■ **Task**: What is needed is an exact printout of all the data.

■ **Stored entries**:
== == ==

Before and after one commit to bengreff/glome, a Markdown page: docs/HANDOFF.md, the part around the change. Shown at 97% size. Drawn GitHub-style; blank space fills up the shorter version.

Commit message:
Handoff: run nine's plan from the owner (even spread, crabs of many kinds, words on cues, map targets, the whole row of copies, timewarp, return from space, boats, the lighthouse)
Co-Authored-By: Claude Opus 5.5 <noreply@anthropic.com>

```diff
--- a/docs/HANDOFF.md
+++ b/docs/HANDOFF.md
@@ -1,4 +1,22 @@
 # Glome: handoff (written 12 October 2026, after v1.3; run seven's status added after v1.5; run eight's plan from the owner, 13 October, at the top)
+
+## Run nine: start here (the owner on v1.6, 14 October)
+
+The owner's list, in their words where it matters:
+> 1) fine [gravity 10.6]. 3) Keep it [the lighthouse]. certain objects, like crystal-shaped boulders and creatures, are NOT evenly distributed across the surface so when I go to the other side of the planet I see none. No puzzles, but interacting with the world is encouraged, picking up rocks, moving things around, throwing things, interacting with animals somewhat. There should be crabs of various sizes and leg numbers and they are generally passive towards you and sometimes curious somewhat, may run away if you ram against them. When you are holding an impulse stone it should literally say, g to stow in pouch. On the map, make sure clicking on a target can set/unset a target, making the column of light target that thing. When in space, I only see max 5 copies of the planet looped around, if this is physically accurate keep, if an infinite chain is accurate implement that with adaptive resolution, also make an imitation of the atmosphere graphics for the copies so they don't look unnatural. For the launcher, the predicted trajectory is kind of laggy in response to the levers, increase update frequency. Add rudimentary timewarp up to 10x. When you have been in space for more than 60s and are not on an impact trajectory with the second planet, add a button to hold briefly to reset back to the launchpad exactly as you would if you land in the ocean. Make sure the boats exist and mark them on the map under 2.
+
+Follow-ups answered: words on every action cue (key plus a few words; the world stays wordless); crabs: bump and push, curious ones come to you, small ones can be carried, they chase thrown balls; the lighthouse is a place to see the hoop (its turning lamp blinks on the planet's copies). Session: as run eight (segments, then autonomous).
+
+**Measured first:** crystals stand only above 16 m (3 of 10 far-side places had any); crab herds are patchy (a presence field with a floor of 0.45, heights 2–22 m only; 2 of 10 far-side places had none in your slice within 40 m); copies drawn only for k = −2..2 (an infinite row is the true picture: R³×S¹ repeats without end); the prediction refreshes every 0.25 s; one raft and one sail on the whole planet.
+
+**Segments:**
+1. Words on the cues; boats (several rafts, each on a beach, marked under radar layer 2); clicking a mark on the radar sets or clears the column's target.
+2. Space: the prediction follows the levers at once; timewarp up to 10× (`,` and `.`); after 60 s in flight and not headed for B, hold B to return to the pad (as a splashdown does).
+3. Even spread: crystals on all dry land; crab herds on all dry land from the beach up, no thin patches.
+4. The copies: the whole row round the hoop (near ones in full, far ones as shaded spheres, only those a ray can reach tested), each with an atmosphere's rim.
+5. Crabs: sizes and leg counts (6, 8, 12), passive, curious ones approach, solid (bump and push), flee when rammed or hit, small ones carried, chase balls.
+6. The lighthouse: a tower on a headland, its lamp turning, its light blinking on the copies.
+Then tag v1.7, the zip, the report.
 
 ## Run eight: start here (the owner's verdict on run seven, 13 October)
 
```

== == ==

■ **Answer space**:
Before and after one commit to bengreff/glome, a Markdown page: docs/HANDOFF.md, the part around the change. Shown at 97% size. Drawn GitHub-style; blank space fills up the shorter version.

Commit message:
Handoff: run nine's plan from the owner (even spread, crabs of many kinds, words on cues, map targets, the whole row of copies, timewarp, return from space, boats, the lighthouse)
Co-Authored-By: Claude Opus 5.5 <noreply@anthropic.com>

```diff
--- a/docs/HANDOFF.md
+++ b/docs/HANDOFF.md
@@ -1,4 +1,22 @@
 # Glome: handoff (written 12 October 2026, after v1.3; run seven's status added after v1.5; run eight's plan from the owner, 13 October, at the top)
+
+## Run nine: start here (the owner on v1.6, 14 October)
+
+The owner's list, in their words where it matters:
+> 1) fine [gravity 10.6]. 3) Keep it [the lighthouse]. certain objects, like crystal-shaped boulders and creatures, are NOT evenly distributed across the surface so when I go to the other side of the planet I see none. No puzzles, but interacting with the world is encouraged, picking up rocks, moving things around, throwing things, interacting with animals somewhat. There should be crabs of various sizes and leg numbers and they are generally passive towards you and sometimes curious somewhat, may run away if you ram against them. When you are holding an impulse stone it should literally say, g to stow in pouch. On the map, make sure clicking on a target can set/unset a target, making the column of light target that thing. When in space, I only see max 5 copies of the planet looped around, if this is physically accurate keep, if an infinite chain is accurate implement that with adaptive resolution, also make an imitation of the atmosphere graphics for the copies so they don't look unnatural. For the launcher, the predicted trajectory is kind of laggy in response to the levers, increase update frequency. Add rudimentary timewarp up to 10x. When you have been in space for more than 60s and are not on an impact trajectory with the second planet, add a button to hold briefly to reset back to the launchpad exactly as you would if you land in the ocean. Make sure the boats exist and mark them on the map under 2.
+
+Follow-ups answered: words on every action cue (key plus a few words; the world stays wordless); crabs: bump and push, curious ones come to you, small ones can be carried, they chase thrown balls; the lighthouse is a place to see the hoop (its turning lamp blinks on the planet's copies). Session: as run eight (segments, then autonomous).
+
+**Measured first:** crystals stand only above 16 m (3 of 10 far-side places had any); crab herds are patchy (a presence field with a floor of 0.45, heights 2–22 m only; 2 of 10 far-side places had none in your slice within 40 m); copies drawn only for k = −2..2 (an infinite row is the true picture: R³×S¹ repeats without end); the prediction refreshes every 0.25 s; one raft and one sail on the whole planet.
+
+**Segments:**
+1. Words on the cues; boats (several rafts, each on a beach, marked under radar layer 2); clicking a mark on the radar sets or clears the column's target.
+2. Space: the prediction follows the levers at once; timewarp up to 10× (`,` and `.`); after 60 s in flight and not headed for B, hold B to return to the pad (as a splashdown does).
+3. Even spread: crystals on all dry land; crab herds on all dry land from the beach up, no thin patches.
+4. The copies: the whole row round the hoop (near ones in full, far ones as shaded spheres, only those a ray can reach tested), each with an atmosphere's rim.
+5. Crabs: sizes and leg counts (6, 8, 12), passive, curious ones approach, solid (bump and push), flee when rammed or hit, small ones carried, chase balls.
+6. The lighthouse: a tower on a headland, its lamp turning, its light blinking on the copies.
+Then tag v1.7, the zip, the report.
 
 ## Run eight: start here (the owner's verdict on run seven, 13 October)
 
```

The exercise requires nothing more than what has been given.